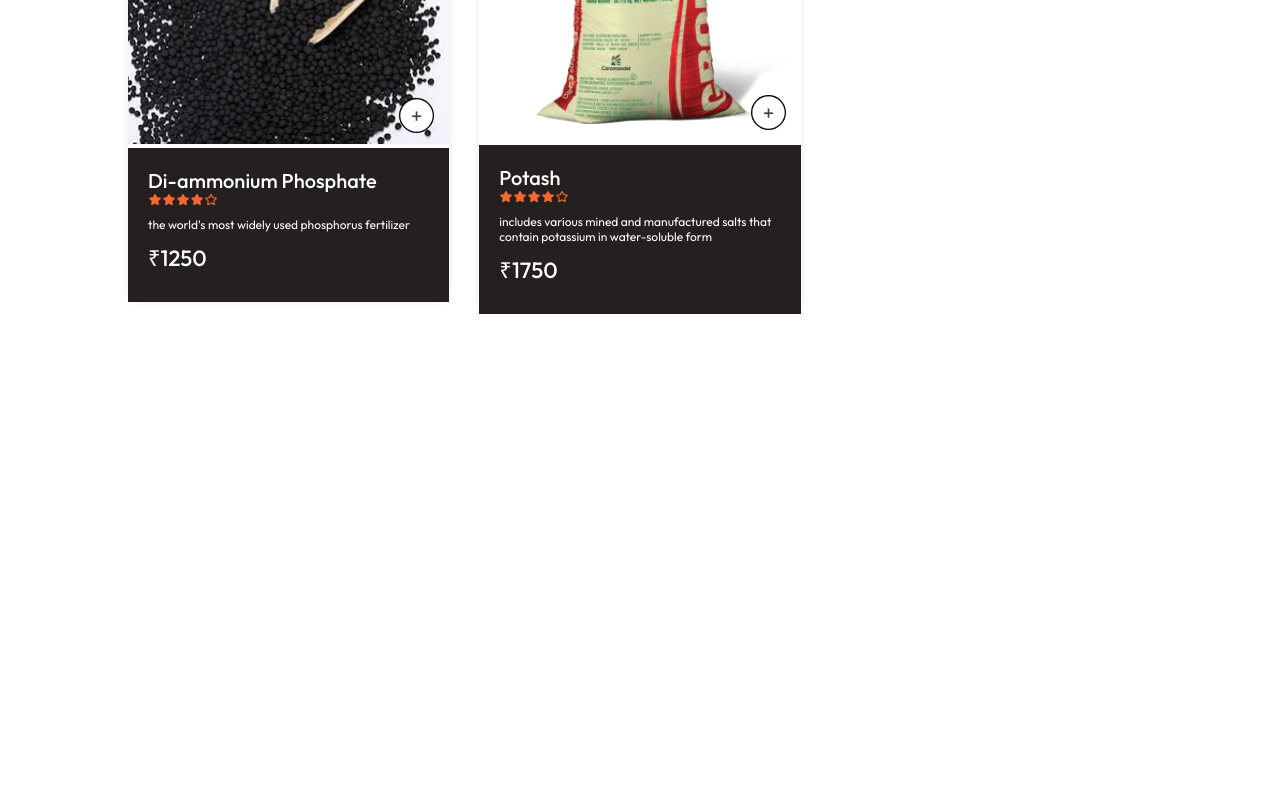
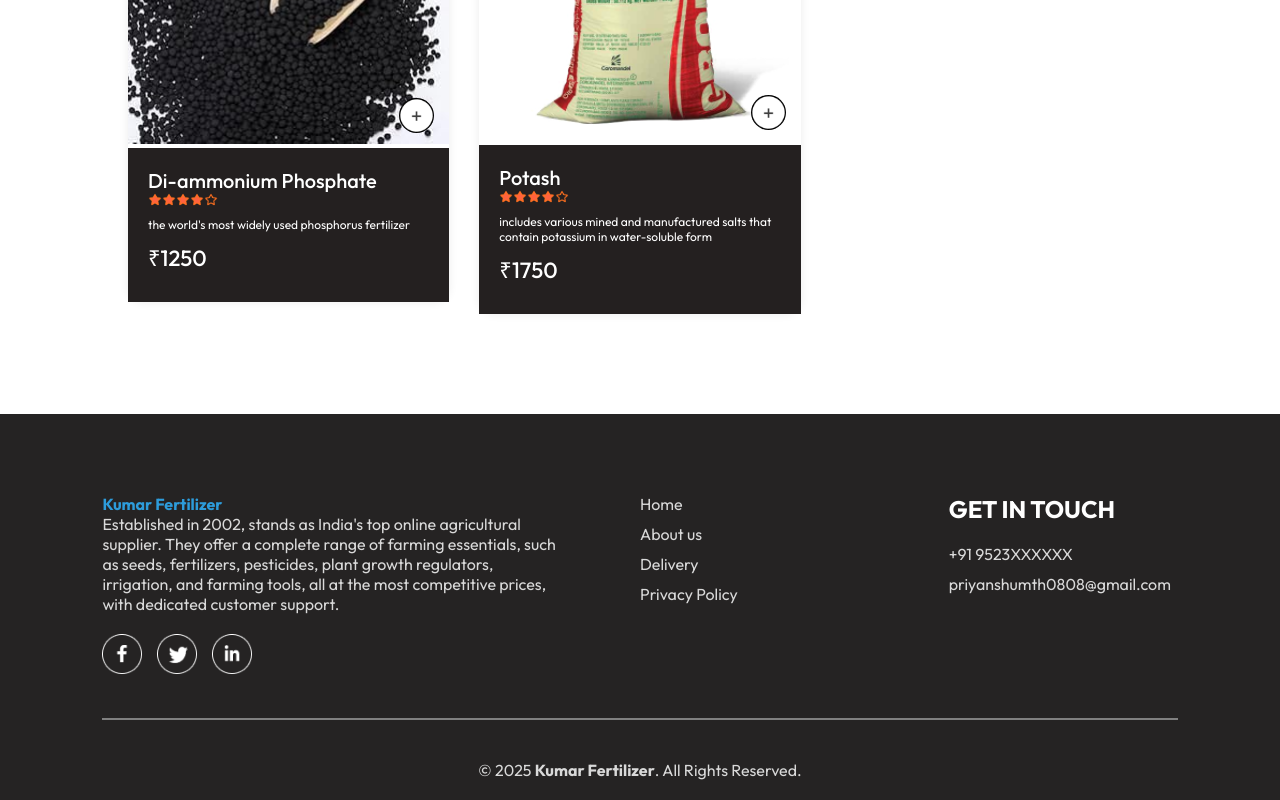
Before and after one commit to priyanshuuranjan/Fertilizer-Shop-admin, a React (Vite) app in the folder frontend/: page / in a window 1280 px wide. Shown: the part 1322-2122 px from the top of the page. Before the commit the page ends 1636 px from the top, so only its background shows below. Built offline with nearby package versions, Linux system fonts and the light colour scheme.

Commit message:
add: footer section and auto year update on footer

```diff
--- a/frontend/src/App.jsx
+++ b/frontend/src/App.jsx
@@ -1,15 +1,19 @@
 import { Routes, Route } from "react-router-dom";
 import Navbar from "./components/Navbar/Navbar";
 import Home from "./pages/Home/Home";
+import Footer from "./components/Footer/Footer";
 
 const App = () => {
   return (
+    <>
       <div className="app">
         <Navbar />
         <Routes>
           <Route path="/" element={<Home />} />
         </Routes>
       </div>
+      <Footer />
+    </>
   );
 };
 
--- /dev/null
+++ b/frontend/src/components/Footer/Footer.css
@@ -0,0 +1,80 @@
+.footer {
+  color: #d9d9d9;
+  background-color: #323232;
+  display: flex;
+  flex-direction: column;
+  align-items: center;
+  gap: 20px;
+  padding: 20px 8vw;
+  padding-top: 80px;
+  margin-top: 100px;
+}
+.footer-content {
+  width: 100%;
+  display: grid;
+  grid-template-columns: 2fr 1fr 1fr;
+  gap: 80px;
+}
+.highlight-text {
+  font-weight: bold;
+  color: #2d9cdb;
+}
+
+.footer-content-left,
+.footer-content-right,
+.footer-content-center {
+  display: flex;
+  flex-direction: column;
+  align-items: start;
+  gap: 20px;
+}
+.footer-content-left li,
+.footer-content-right li,
+.footer-content-center li {
+  list-style: none;
+  margin-bottom: 10px;
+  cursor: pointer;
+}
+.footer-content-right h2,
+.footer-content-center h2 {
+  color: white;
+}
+.footer-social-icons img {
+  cursor: pointer;
+  width: 40px;
+  margin-right: 15px;
+}
+.footer hr {
+  width: 100%;
+  height: 2px;
+  margin: 20px 0;
+  background-color: grey;
+  border: none;
+}
+
+:root .footer {
+  background-color: #252323;
+}
+
+.lightcolors .footer {
+  background-color: #323232;
+}
+
+:root .tomatologofooter {
+  filter: var(--logos-filter);
+}
+
+.lightcolors .tomatologofooter {
+  filter: none;
+}
+
+@media (max-width: 750px) {
+  .footer-content {
+    display: flex;
+    flex-direction: column;
+    gap: 35px;
+  }
+  .footer-copyright {
+    text-align: center;
+  }
+}
--- /dev/null
+++ b/frontend/src/components/Footer/Footer.jsx
@@ -0,0 +1,51 @@
+import "./Footer.css";
+import { assets } from "../../assets/assets";
+
+const Footer = () => {
+  return (
+    <div className="footer" id="footer">
+      <div className="footer-content">
+        <div className="footer-content-left">
+          <p>
+            <span className="highlight-text">Kumar Fertilizer</span> <br />
+            Established in 2002, stands as India's top online agricultural
+            supplier. They offer a complete range of farming essentials, such as
+            seeds, fertilizers, pesticides, plant growth regulators, irrigation,
+            and farming tools, all at the most competitive prices, with
+            dedicated customer support.
+          </p>
+
+          <div className="footer-social-icons">
+            <img src={assets.facebook_icon} alt="" />
+            <img src={assets.twitter_icon} alt="" />
+            <img src={assets.linkedin_icon} alt="" />
+          </div>
+        </div>
+        <div className="footer-content-center">
+          <ul>
+            <li>Home</li>
+            <li>About us</li>
+            <li>Delivery</li>
+            <li>Privacy Policy</li>
+          </ul>
+        </div>
+        <div className="footer-content-right">
+          <h2>GET IN TOUCH</h2>
+          <ul>
+            <li>+91 9523XXXXXX</li>
+            <li>priyanshumth0808@gmail.com</li>
+          </ul>
+        </div>
+      </div>
+      <hr />
+
+      <p className="footer-copyright">
+        {/* auto update year on footer */}
+        &copy; {new Date().getFullYear()} <b>Kumar Fertilizer</b>. All Rights
+        Reserved.
+      </p>
+    </div>
+  );
+};
+
+export default Footer;
```
Lines whose indentation alone changed are shown as unchanged.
——
[WHAT TO DO]
When a line in the material above includes the word "background", copy that line.

[ANSWER TO THIS PROBLEM]
Before and after one commit to priyanshuuranjan/Fertilizer-Shop-admin, a React (Vite) app in the folder frontend/: page / in a window 1280 px wide. Shown: the part 1322-2122 px from the top of the page. Before the commit the page ends 1636 px from the top, so only its background shows below. Built offline with nearby package versions, Linux system fonts and the light colour scheme.
+  background-color: #323232;
+  background-color: grey;
+  background-color: #252323;
+  background-color: #323232;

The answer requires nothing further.